Introduction / Background / Justification
Tree mortality is fundamental in determining fluxes and stocks of carbon in a forest. Its stochastic nature hampers our understanding of this process and as a consequence tree death is currently poorly constrained by vegetation models. The rates of tree mortality have increased in Amazonian forests, compromising the capacity of these forests to act as a carbon sink. The increase in the frequency and intensity of the dry season and the rise in atmospheric CO2 concentration are anticipated to be the main cause of the observed increase in tree death. However, the extent to which each of these drivers contributes to the basin wide increase in tree mortality is still unknown.

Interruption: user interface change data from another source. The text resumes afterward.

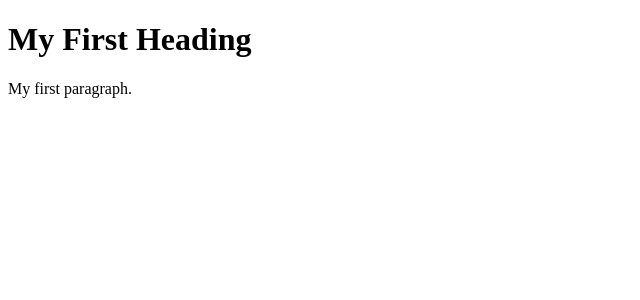
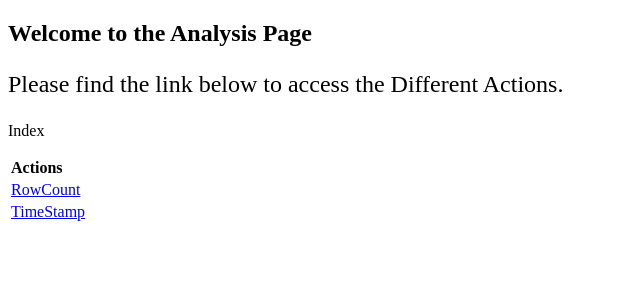
Before and after one commit to Ghoshaya1/test2, a Flask app: page /Index in a window 1280 px wide. Shown: the top 300 px of the page, without its empty margins (0-640 px from the left). Run offline with Flask 2, Linux system fonts and the light colour scheme.

Commit message:
Update home.html

```diff
--- a/templates/home.html
+++ b/templates/home.html
@@ -1,10 +1,19 @@
 <!DOCTYPE html>
 <html>
-<body>
-
-<h1>My First Heading</h1>
-
-<p>My first paragraph.</p>
-
-</body>
+<h2>Welcome to the Analysis Page</h2>
+<p style="font-size: 1.5em;">Please find the link below to access the Different Actions.</p>
+<p>Index</p>
+<table class="editorDemoTable">
+<tbody>
+<tr>
+<td><strong>Actions</strong></td>
+</tr>
+<tr>
+<td><a href="https://inlinemarket.azurewebsites.net/RowCount">RowCount</a></td>
+</tr>
+<tr>
+<td><a href="https://inlinemarket.azurewebsites.net/RowCount">TimeStamp</a></td>
+</tr>
+</tbody>
+</table>
 </html>
```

We evaluate how and why tree death varies across the Amazon basin by assessing the spatial variation of the risk factors tree mortality in different Amazonian regions. Our analysis provides insights on how to better constrain tree death in vegetation models.

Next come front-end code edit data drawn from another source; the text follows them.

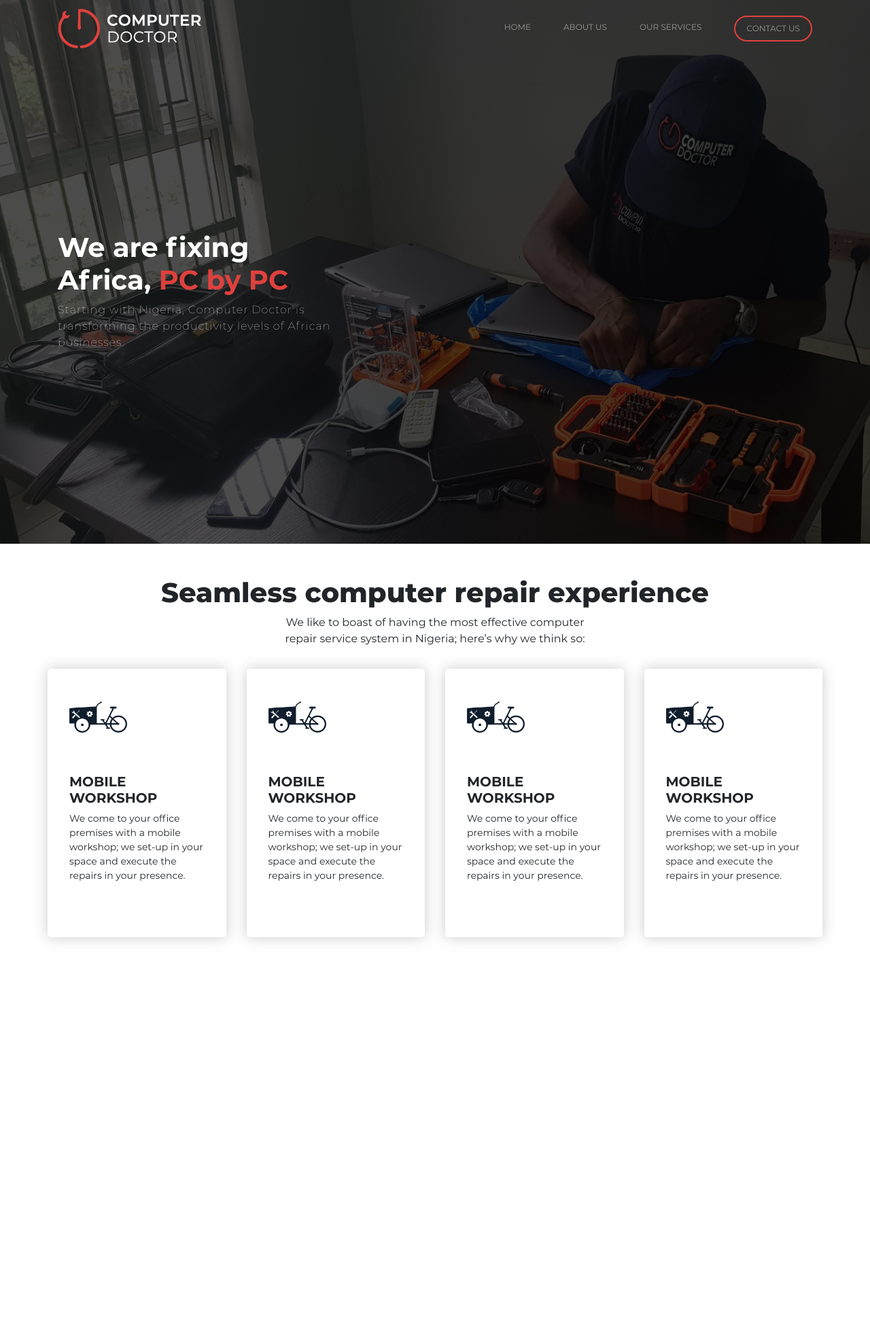
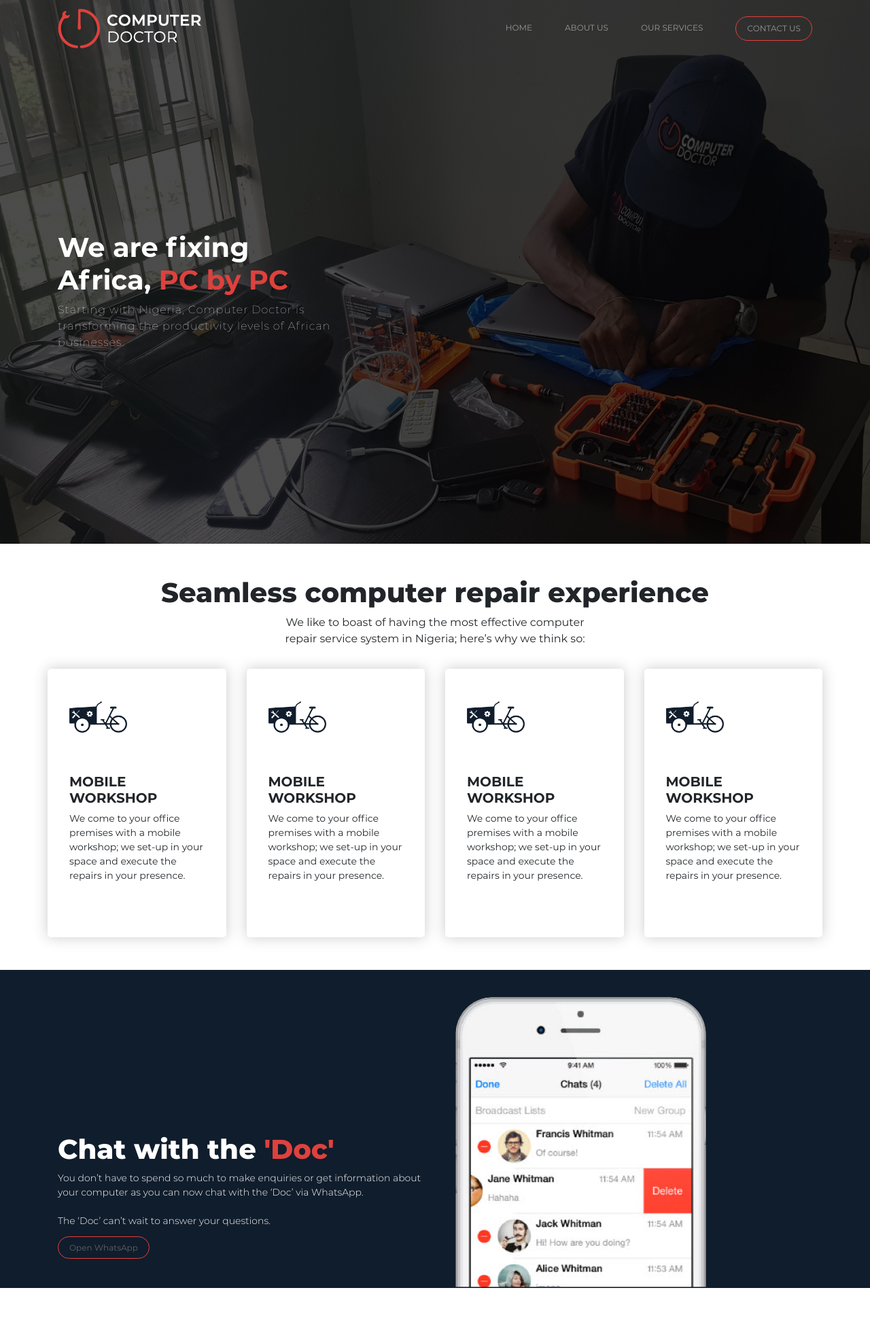
Before and after one commit to aremu-smog/computerdoctor, a PHP site: page /index.html in a window 1280 px wide. Shown: the whole page at 68% size. Before the commit the page ends 1386 px from the top, so only its background shows below. Run offline with PHP 8.4, Linux system fonts and the light colour scheme.

Commit message:
Add Chat Section

```diff
--- a/css/style.css
+++ b/css/style.css
@@ -44,23 +44,28 @@ body{
 font-family: "MontserratExtraBold";
 text-align: center;
 }
+
 .nav-link{
 	font-size: 12px;
 	margin-right: 3rem;
 	padding: 0.5rem 0 !important;
+	color: rgb(100,100,100);
 	border-bottom: 2px solid rgba(0,0,0,0);
 }
 .nav-link:hover{
 	border-bottom: 2px solid #DF413D;
 }
-#contact-button{
+.outline-button{
 	margin-right: 0;
 	padding: 0.5rem 1rem !important;
-	border: 2px solid #DF413D;
+	border: 1.5px solid #DF413D;
+	font-size: 12px;
 	border-radius: 50px;
+	text-decoration: none !important;
+	color: rgb(100,100,100);
 }
-#contact-button:hover{
-	border: 2px solid rgba(0,0,0,0);
+.outline-button:hover{
+	border: 1.5px solid rgba(0,0,0,0);
 	background: #DF413D;
 	color: #ffffff;
 }
@@ -103,7 +108,25 @@ letter-spacing: 1px; }
 .seamless .option img{
 	width: 85px;
 }
+.chat{
+	padding: 3em 0;
+	color: #ffffff;
+	background-color: #101d2c;
+	padding-top: 2em;
+}
 
+.chat h1{
+	font-family: "MontserratExtraBold";
+	margin-top: 5.2em;
+}
+.chat p{
+	font-family: "MontserratLight";
+	font-size: 14px;
+}
+.chat img{
+	width: 70%;
+	position: absolute;
+}
 @media only screen and (max-width: 768px){
 	.intro-text{
 	margin-top: 50%;
--- a/index.html
+++ b/index.html
@@ -19,7 +19,7 @@
 				<li><a href="index.php" class="nav-link redSelect" id="home">HOME</a></li>
 				<li><a href="aboutus.php" class="nav-link ">ABOUT US</a></li>
 				<li><a href="services.php" class="nav-link ">OUR SERVICES</a></li>
-				<li><a href="services.php" class="nav-link " id="contact-button">CONTACT US</a></li>
+				<li><a href="services.php" class="nav-link outline-button" >CONTACT US</a></li>
 			</ul>
 		</div>
 		</div>
@@ -80,6 +80,21 @@
 
 
 	</div>
-
+</div>
+	<div class="chat">
+		<div class="container">
+			<div class="row">
+				<div class="col-md-6">
+					<h1 >Chat with the <span class="red-color">'Doc'</span></h1>
+					<p>You don’t have to spend so much to make enquiries or get information about your computer as you can now chat with the ‘Doc’ via WhatsApp.
+					<br/><br/>The ‘Doc’ can’t wait to answer your questions.</p>
+					<a href="#" class="outline-button">Open WhatsApp</a>
+				</div>
+				<div class="col-md-6">
+					<img src="images/phone.png">
+				</div>
+			</div>
+		</div>
+	</div>
 </body>
 </html>
```
Also changed, not shown: images/phone.png (added).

Using data from over 30 years of forest monitoring across the Amazon, we quantify mortality rates per census and use linear regressions to quantify the trends within each plot. We used a survival analysis approach to quantify the contribution of different risk factors (tree size, growth and species-level traits) on tree death.
Our results show that species-level growth rate is the best predictor of tree death in Amazonia. Tree-level growth rates were positively related to the probability of death and the bioclimatic affiliation of species was an important risk factor in the Southern fringes of the Amazon.
Our results highlight the importance of combining of species and individual-level variables to model tree tropical tree mortality. Linking mortality in vegetation models to multi-annual mean woody growth rate could result in an improved ability of these models to capture the ongoing changes in Amazon forests.
survival analyses; tree mortality; global change; demography